** PROVIDED ENTRIES follows **

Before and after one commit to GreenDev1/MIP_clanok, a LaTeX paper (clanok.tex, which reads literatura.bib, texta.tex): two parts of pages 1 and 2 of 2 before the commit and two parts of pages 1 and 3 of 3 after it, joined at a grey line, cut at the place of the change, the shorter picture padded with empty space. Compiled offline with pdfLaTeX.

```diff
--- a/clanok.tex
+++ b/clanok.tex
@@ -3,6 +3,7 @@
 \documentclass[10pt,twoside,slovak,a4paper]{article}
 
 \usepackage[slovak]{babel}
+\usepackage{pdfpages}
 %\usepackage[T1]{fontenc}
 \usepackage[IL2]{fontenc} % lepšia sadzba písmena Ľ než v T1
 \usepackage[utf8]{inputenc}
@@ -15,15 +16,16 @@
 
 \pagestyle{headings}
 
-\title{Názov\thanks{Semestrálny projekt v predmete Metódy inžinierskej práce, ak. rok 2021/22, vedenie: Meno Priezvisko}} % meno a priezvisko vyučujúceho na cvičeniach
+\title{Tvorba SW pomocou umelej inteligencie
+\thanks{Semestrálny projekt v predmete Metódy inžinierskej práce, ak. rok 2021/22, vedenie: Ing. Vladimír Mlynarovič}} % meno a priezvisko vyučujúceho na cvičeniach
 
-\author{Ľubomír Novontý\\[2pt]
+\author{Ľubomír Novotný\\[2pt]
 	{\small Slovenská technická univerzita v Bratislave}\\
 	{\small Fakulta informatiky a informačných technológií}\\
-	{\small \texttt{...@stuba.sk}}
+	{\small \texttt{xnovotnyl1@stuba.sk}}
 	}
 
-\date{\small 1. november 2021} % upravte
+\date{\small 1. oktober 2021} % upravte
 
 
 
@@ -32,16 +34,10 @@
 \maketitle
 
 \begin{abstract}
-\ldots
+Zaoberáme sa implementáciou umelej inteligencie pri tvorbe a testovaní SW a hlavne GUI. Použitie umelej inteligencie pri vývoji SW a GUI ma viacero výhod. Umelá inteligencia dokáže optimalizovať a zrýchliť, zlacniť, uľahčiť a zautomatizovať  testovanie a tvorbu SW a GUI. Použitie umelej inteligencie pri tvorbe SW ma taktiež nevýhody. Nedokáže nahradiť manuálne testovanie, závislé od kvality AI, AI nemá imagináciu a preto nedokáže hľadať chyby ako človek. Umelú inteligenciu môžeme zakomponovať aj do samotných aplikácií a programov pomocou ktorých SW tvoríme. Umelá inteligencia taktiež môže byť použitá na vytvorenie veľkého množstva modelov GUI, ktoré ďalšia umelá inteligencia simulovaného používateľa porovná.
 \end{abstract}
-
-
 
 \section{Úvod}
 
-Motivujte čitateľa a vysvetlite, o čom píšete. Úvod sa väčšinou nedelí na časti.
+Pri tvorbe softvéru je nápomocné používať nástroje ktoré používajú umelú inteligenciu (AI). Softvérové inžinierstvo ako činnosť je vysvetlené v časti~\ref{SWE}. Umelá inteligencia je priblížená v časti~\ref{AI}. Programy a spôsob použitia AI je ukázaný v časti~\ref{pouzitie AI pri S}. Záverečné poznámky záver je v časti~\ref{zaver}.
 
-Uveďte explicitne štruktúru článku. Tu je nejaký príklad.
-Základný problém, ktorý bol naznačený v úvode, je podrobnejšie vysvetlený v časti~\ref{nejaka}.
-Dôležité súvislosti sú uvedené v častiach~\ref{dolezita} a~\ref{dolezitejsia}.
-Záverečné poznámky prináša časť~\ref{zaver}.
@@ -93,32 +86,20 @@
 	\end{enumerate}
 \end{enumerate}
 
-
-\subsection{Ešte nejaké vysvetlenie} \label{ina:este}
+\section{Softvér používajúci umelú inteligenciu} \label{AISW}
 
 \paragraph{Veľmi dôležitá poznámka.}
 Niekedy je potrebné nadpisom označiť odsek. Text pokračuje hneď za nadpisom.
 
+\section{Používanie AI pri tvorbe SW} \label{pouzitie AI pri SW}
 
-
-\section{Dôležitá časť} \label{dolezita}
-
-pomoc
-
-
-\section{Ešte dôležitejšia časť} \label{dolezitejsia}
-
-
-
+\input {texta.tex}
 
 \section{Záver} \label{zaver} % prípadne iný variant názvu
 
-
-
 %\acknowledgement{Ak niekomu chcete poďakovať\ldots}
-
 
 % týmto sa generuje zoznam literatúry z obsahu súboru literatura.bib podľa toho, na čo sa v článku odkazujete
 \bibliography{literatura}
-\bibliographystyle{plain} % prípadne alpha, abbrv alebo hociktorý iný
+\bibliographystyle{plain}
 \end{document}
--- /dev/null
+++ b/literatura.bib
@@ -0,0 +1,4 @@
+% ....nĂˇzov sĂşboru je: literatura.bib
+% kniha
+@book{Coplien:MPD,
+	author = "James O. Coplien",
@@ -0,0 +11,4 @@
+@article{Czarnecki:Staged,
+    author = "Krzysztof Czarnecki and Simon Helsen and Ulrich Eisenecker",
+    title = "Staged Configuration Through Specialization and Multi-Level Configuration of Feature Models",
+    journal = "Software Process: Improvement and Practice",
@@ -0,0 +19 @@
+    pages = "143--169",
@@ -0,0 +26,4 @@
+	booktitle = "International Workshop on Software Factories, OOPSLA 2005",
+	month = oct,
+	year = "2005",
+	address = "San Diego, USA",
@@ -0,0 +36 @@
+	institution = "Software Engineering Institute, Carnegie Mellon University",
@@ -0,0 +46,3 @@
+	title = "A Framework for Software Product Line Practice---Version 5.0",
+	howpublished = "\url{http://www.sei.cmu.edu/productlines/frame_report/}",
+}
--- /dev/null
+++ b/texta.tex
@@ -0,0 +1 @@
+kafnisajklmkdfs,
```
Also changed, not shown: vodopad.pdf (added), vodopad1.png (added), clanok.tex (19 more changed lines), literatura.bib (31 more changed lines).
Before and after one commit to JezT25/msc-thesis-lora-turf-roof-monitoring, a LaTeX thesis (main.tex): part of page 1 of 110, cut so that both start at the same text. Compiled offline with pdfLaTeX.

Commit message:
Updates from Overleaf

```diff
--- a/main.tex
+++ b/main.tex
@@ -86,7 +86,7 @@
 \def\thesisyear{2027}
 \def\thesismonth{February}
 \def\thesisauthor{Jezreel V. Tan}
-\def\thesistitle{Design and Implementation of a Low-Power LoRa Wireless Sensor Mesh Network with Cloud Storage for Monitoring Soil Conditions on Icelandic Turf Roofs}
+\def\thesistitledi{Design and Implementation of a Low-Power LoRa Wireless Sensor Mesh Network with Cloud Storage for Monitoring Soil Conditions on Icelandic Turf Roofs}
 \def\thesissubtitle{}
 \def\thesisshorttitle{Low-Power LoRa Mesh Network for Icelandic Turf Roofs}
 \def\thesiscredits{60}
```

** End of PROVIDED ENTRIES **

== GOAL OF THE EXERCISE ==
Tally the lines of the listing that include "pdfLaTeX". Reply with nothing but the count.

== RESPONSE BOX ==
2